So what exactly are businesses expected to deal with? Ignoring the changes to be phased in over the next few years up to 2014 when the entire system is supposed to be up and working, there’s a new appeals process, dependent coverage is going up to 26, insurers can no longer refuse coverage for children with pre-existing conditions, and there are new free preventative check-ups.
So how is this likely to work out? Take the question of the free preventative check-ups. The idea is simple. If you identify more health problems in their early stages, treatment is usually effective and you avoid higher, long-term costs. For example, there will be free mammograms for female employees. If a simple surgical procedure removes a small growth, this potentially avoids major surgery with all the lost productivity. Apply this across the range of diseases and disorders that may be caught early and you have major cost savings which will be reflected in lower premiums. But if children with existing conditions are now to be covered or adult children may opt back into their parents’ plans until 26, this is likely to drive up premiums.

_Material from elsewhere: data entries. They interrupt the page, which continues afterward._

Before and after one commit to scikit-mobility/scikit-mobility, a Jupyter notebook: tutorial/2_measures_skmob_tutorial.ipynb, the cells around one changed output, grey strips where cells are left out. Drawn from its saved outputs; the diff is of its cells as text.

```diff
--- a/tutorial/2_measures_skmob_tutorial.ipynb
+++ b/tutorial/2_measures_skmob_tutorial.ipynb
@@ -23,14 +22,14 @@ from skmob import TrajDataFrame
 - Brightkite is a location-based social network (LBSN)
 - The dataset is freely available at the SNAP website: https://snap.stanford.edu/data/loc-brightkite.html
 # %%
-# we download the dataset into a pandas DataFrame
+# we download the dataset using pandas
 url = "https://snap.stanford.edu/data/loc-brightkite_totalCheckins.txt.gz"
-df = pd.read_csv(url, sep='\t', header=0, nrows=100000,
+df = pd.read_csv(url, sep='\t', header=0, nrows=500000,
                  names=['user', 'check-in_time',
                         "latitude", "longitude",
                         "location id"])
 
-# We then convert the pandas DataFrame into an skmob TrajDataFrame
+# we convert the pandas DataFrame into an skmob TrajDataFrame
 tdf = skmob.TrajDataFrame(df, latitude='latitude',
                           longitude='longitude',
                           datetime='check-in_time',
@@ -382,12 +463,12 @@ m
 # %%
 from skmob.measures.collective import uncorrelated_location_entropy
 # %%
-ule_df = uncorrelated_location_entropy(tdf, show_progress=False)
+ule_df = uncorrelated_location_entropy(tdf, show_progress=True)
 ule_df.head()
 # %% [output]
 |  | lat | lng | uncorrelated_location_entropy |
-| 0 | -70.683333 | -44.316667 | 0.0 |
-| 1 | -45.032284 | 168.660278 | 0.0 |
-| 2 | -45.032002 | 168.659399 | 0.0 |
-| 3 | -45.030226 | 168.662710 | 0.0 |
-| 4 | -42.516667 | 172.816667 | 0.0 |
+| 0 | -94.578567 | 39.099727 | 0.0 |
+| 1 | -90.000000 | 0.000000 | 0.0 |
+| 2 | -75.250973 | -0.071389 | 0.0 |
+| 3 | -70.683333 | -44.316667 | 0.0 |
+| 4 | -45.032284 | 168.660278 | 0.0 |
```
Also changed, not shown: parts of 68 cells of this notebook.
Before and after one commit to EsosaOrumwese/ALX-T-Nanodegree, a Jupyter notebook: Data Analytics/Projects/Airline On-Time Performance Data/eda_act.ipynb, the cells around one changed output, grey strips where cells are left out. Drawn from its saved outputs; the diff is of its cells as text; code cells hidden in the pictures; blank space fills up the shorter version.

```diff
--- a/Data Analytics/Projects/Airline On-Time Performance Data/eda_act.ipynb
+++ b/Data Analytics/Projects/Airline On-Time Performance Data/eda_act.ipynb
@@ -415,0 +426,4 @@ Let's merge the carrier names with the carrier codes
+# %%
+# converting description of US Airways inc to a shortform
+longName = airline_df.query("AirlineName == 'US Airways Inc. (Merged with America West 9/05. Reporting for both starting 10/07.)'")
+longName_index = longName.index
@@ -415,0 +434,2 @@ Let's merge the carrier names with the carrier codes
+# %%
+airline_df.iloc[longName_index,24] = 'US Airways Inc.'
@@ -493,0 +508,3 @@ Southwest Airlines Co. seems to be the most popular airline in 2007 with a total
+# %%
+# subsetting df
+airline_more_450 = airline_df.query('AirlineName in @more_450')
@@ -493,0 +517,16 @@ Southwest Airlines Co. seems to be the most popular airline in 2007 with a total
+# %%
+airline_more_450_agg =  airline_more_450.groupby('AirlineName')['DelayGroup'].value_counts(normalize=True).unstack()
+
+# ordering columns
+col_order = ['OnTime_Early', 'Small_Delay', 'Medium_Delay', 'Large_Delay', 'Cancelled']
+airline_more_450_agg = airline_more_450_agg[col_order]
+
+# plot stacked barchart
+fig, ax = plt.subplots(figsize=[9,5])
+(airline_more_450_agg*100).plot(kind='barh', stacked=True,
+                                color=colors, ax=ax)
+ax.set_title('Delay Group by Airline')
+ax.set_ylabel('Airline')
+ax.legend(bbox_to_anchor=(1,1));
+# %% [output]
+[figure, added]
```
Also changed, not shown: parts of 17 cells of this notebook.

The problem for employers is how to handle the uncertainty. If there’s a choice on whether to recruit new staff, are you now hiring based on whether they look healthy? This is something you should sit down and discuss with your insurance agent. Small business insurance is all about balancing costs. Remember that this is affecting everyone, including your customers and clients. They may also find their premium rates rising, putting pressure on their spending power. You may find your own costs rise and there’s pressure from your customers and clients to reduce your prices for goods and services. You may have seen that McDonald’s is saying it may drop its health plans if forced to raise the low annual limits. The politics of these threats may work to the advantage of big employers but it hardly help the small business. This makes your agent a particularly important person. You need to get as much information as possible on current trends. Just as important, if you have not already done so, join a small-business group or association. This should give you access to more information. Then get small business insurance quotes from as many companies as possible. Spreading the net wide gives you the best chance of finding the right plan. Then you can plan hiring and your marketing policies on pricing. Getting everything right for the next 12 months is critical. Once we are through this, the trends in policy rates should become more clear and you can make better plans.